Framing and composition is one of the most easy to explain, but difficult to master, topics in video making. In the video below by Caleb Pike, along with Guy Silagi, you get a nice introduction to some of those basic principles.

HFSS Episode #5: Framing for Film from Caleb Pike on Vimeo.

Here are the three main types of shots used in character based storytelling-

Full – A full shot shows the entire subject’s body from head to toe. It’s used to give a subject context in their setting. In the video above we see Guy Silagi standing outside on a sidewalk and with that information we can see how he’s physically relating to his surroundings. Full shots are sometimes used as establishing shots. An establishing shot tells you where the story takes place, also known as the setting.
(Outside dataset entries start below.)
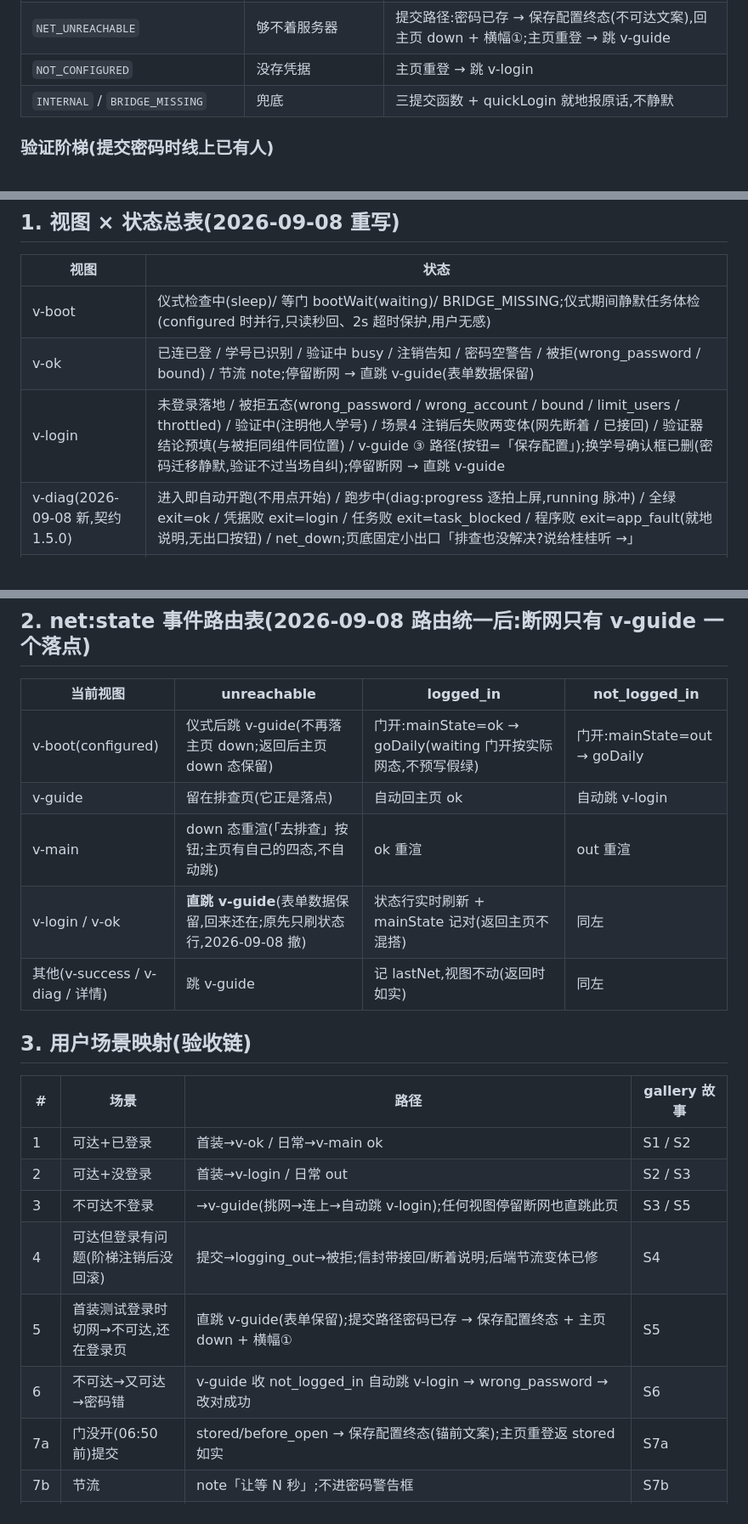
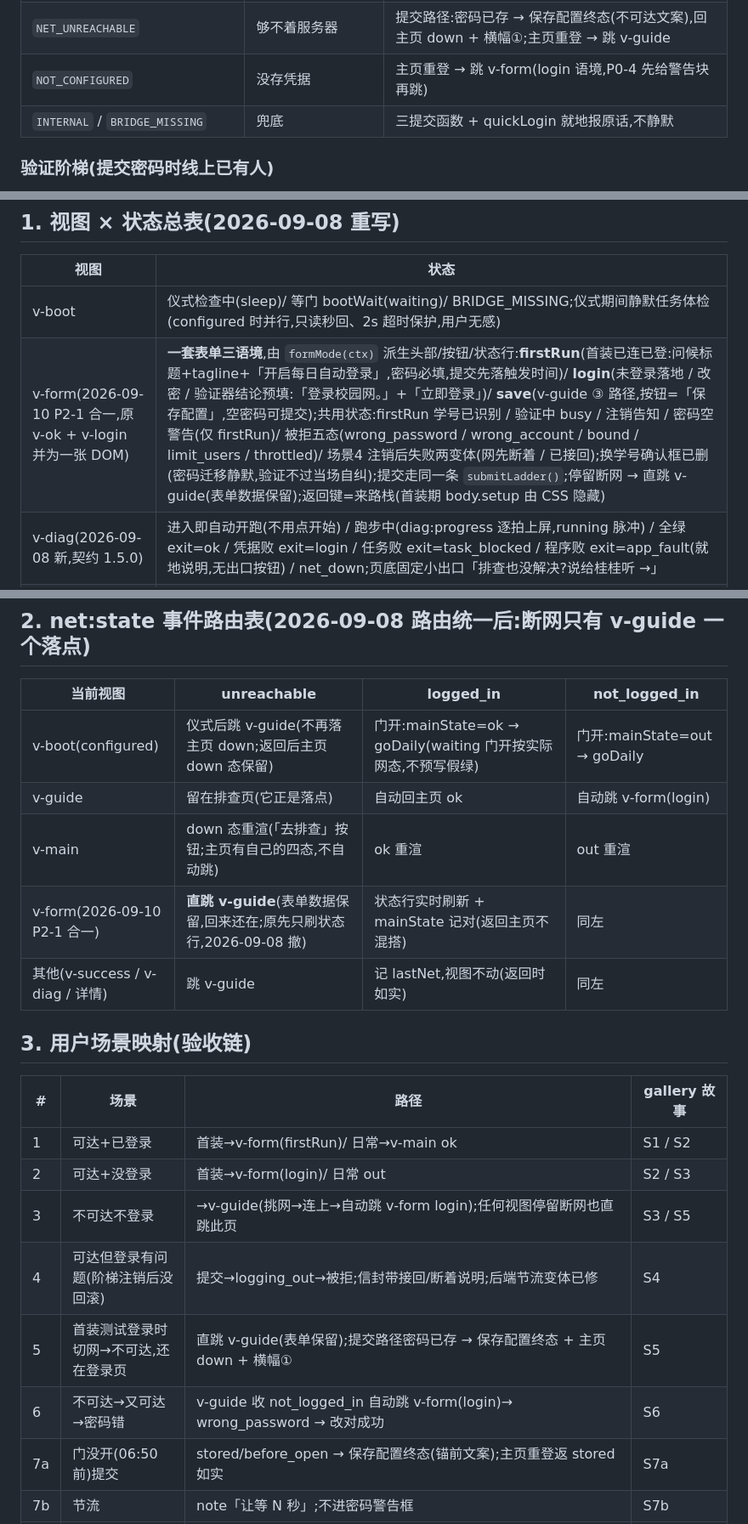
Before and after one commit to ornman/guigui, a Markdown page: docs/prd/guigui-state-matrix.md, 3 parts joined by grey strips. Shown at 85% size. GitHub-like rendering.

Commit message:
docs(matrix): P2-1 矩阵同步 — §1 v-ok/v-login 两行并为 v-form 三语境行、§2 路由表 v-form 行、§3 场景映射 v-form 落点、修复记录补 69f369f、画廊视图数 10→9(计划 ui-interaction-rework v2)

```diff
--- a/docs/prd/guigui-state-matrix.md
+++ b/docs/prd/guigui-state-matrix.md
@@ -33,7 +33,7 @@
 | `AUTH_REJECTED` reason=`limit_users` | 学号在别的设备在线 | 同上(不冤枉密码) |
 | `AUTH_REJECTED` reason=`throttled` | 节流,≠密码错,不存 | 中性 note「让等 N 秒再试」;不进警告框 |
 | `NET_UNREACHABLE` | 够不着服务器 | 提交路径:密码已存 → 保存配置终态(不可达文案),回主页 down + 横幅①;主页重登 → 跳 v-guide |
-| `NOT_CONFIGURED` | 没存凭据 | 主页重登 → 跳 v-login |
+| `NOT_CONFIGURED` | 没存凭据 | 主页重登 → 跳 v-form(login 语境,P0-4 先给警告块再跳) |
 | `INTERNAL` / `BRIDGE_MISSING` | 兜底 | 三提交函数 + quickLogin 就地报原话,不静默 |
 
 ### 验证阶梯(提交密码时线上已有人)
@@ -51,8 +51,7 @@
 | 视图 | 状态 |
 |---|---|
 | v-boot | 仪式检查中(sleep)/ 等门 bootWait(waiting)/ BRIDGE_MISSING;仪式期间静默任务体检(configured 时并行,只读秒回、2s 超时保护,用户无感) |
-| v-ok | 已连已登 / 学号已识别 / 验证中 busy / 注销告知 / 密码空警告 / 被拒(wrong_password / bound) / 节流 note;停留断网 → 直跳 v-guide(表单数据保留) |
-| v-login | 未登录落地 / 被拒五态(wrong_password / wrong_account / bound / limit_users / throttled) / 验证中(注明他人学号) / 场景4 注销后失败两变体(网先断着 / 已接回) / 验证器结论预填(与被拒同组件同位置) / v-guide ③ 路径(按钮=「保存配置」);换学号确认框已删(密码迁移静默,验证不过当场自纠);停留断网 → 直跳 v-guide |
+| v-form(2026-09-10 P2-1 合一,原 v-ok + v-login 并为一张 DOM) | **一套表单三语境**,由 `formMode(ctx)` 派生头部/按钮/状态行:**firstRun**(首装已连已登:问候标题+tagline+「开启每日自动登录」,密码必填,提交先落触发时间)/ **login**(未登录落地 / 改密 / 验证器结论预填:「登录校园网。」+「立即登录」)/ **save**(v-guide ③ 路径,按钮=「保存配置」,空密码可提交);共用状态:firstRun 学号已识别 / 验证中 busy / 注销告知 / 密码空警告(仅 firstRun)/ 被拒五态(wrong_password / wrong_account / bound / limit_users / throttled)/ 场景4 注销后失败两变体(网先断着 / 已接回);换学号确认框已删(密码迁移静默,验证不过当场自纠);提交走同一条 `submitLadder()`;停留断网 → 直跳 v-guide(表单数据保留);返回键=来路栈(首装期 body.setup 由 CSS 隐藏) |
 | v-diag(2026-09-08 新,契约 1.5.0) | 进入即自动开跑(不用点开始) / 跑步中(diag:progress 逐拍上屏,running 脉冲) / 全绿 exit=ok / 凭据败 exit=login / 任务败 exit=task_blocked / 程序败 exit=app_fault(就地说明,无出口按钮) / net_down;页底固定小出口「排查也没解决?说给桂桂听 →」 |
 | v-success | 终态三 + 反馈二(共用舞台):彩带(verified && task_ok) / 保存配置(不可达存入 · 锚前 · 降级三文案,bot idle 呼吸不撒彩带) / 拦截页(只留「重建定时任务」,bot sad 思考脸;重建失败变「没建成,再试一次」);反馈收到(工单号在文案行,按钮不带编号) / 没发出去(bot sad;立刻重发=草稿回填 + 完成等待自动补发) |
 | v-guide | 不可达落地(琥珀加强状态条:danger+⚠+脉冲;greet 布局 + bot 哭脸) / 重新检测 busy(真调 probe,通了自动分流) / 日常开机落地(可返回,主页 down 态保留) / ③ 保存配置路径(连上后自动登录);事件自动跳:恢复 not_logged_in → v-login,他设备登好 → v-main |
@@ -66,21 +65,21 @@
 | 当前视图 | unreachable | logged_in | not_logged_in |
 |---|---|---|---|
 | v-boot(configured) | 仪式后跳 v-guide(不再落主页 down;返回后主页 down 态保留) | 门开:mainState=ok → goDaily(waiting 门开按实际网态,不预写假绿) | 门开:mainState=out → goDaily |
-| v-guide | 留在排查页(它正是落点) | 自动回主页 ok | 自动跳 v-login |
+| v-guide | 留在排查页(它正是落点) | 自动回主页 ok | 自动跳 v-form(login) |
 | v-main | down 态重渲(「去排查」按钮;主页有自己的四态,不自动跳) | ok 重渲 | out 重渲 |
-| v-login / v-ok | **直跳 v-guide**(表单数据保留,回来还在;原先只刷状态行,2026-09-08 撤) | 状态行实时刷新 + mainState 记对(返回主页不混搭) | 同左 |
+| v-form(2026-09-10 P2-1 合一) | **直跳 v-guide**(表单数据保留,回来还在;原先只刷状态行,2026-09-08 撤) | 状态行实时刷新 + mainState 记对(返回主页不混搭) | 同左 |
 | 其他(v-success / v-diag / 详情) | 跳 v-guide | 记 lastNet,视图不动(返回时如实) | 同左 |
 
 ## 3. 用户场景映射(验收链)
 
 | # | 场景 | 路径 | gallery 故事 |
 |---|---|---|---|
-| 1 | 可达+已登录 | 首装→v-ok / 日常→v-main ok | S1 / S2 |
-| 2 | 可达+没登录 | 首装→v-login / 日常 out | S2 / S3 |
-| 3 | 不可达不登录 | →v-guide(挑网→连上→自动跳 v-login);任何视图停留断网也直跳此页 | S3 / S5 |
+| 1 | 可达+已登录 | 首装→v-form(firstRun)/ 日常→v-main ok | S1 / S2 |
+| 2 | 可达+没登录 | 首装→v-form(login)/ 日常 out | S2 / S3 |
+| 3 | 不可达不登录 | →v-guide(挑网→连上→自动跳 v-form login);任何视图停留断网也直跳此页 | S3 / S5 |
 | 4 | 可达但登录有问题(阶梯注销后没回滚) | 提交→logging_out→被拒;信封带接回/断着说明;后端节流变体已修 | S4 |
 | 5 | 首装测试登录时切网→不可达,还在登录页 | 直跳 v-guide(表单保留);提交路径密码已存 → 保存配置终态 + 主页 down + 横幅① | S5 |
-| 6 | 不可达→又可达→密码错 | v-guide 收 not_logged_in 自动跳 v-login → wrong_password → 改对成功 | S6 |
+| 6 | 不可达→又可达→密码错 | v-guide 收 not_logged_in 自动跳 v-form(login)→ wrong_password → 改对成功 | S6 |
 | 7a | 门没开(06:50 前)提交 | stored/before_open → 保存配置终态(锚前文案);主页重登返 stored 如实 | S7a |
 | 7b | 节流 | note「让等 N 秒」;不进密码警告框 | S7b |
 | 7c | 定时任务被拦 | 首装:拦截终态页 + 重建放行;日常:启动静默体检 / 轮询 → 主页横幅② 就地重建(设置页被拦行已删) | S7c / S8 |
```
Also changed, not shown: other parts of docs/prd/guigui-state-matrix.md (+2 -1 lines).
Medium – A medium shot shows the subject from about the hips or waist up. It’s useful for a when a subject is conveying information and it still allows you to still see them interacting with their environment. With a medium shot the setting has already been established in prior shots and more emphasis is being placed on the subject.

Close – A close shot, also called a close up, focuses on the subject’s face. As noted in the video above, you don’t want to give too much headroom, bring the shot in close to show the head, neck, and a bit of the shoulders. This type of shot places emphasis on the subjects facial expressions to help convey the emotion in a story. If you zoom in even more you can get what’s called an extreme close up. For example, a shot of a subjects’ eyes or mouth will show and emphasize an expression during an important moment.

Now that we’ve covered our basic types of shots let’s discuss where on the image frame we place our subject. In the video below by D. Eric Franks we’re introduced to the rule of thirds and are shown several examples of professional movies that utilize it.

Framing and Composition from Videopia on Vimeo.

Simply put, the rule of thirds is a method of composing your shots. Imagine that your frame has lines running though it, two horizontally, and two vertically. Together these lines divide the frame into 9 squares. Where the lines intersect are points where you want to put your subject. Aesthetically this will make your shots more interesting to the eye. Generally it’s boring to perfectly center your subject, you want them a bit to the left or the right of center. This also applies with horizon lines, don’t center the horizon so it divides the frame into even top and bottom halves. Instead have the horizon run across the lower or upper third of the image frame.

Rule of thirds from Jayne Whitelock on Vimeo.

Above is another handy tutorial, by Jayne Whitelock, on the rule of thirds for reference.

The rule of thirds is essential in painting, photography, and of course videography. It can take a lot of practice to masterfully apply it but with a little experimentation you’ll catch on and your videos will look better for it. By applying the rule of thirds, along with getting a handle for when to use full, medium, and close shots I have no doubt your videos will blossom into engaging stories that draw in your viewers.

by Daniel Hayek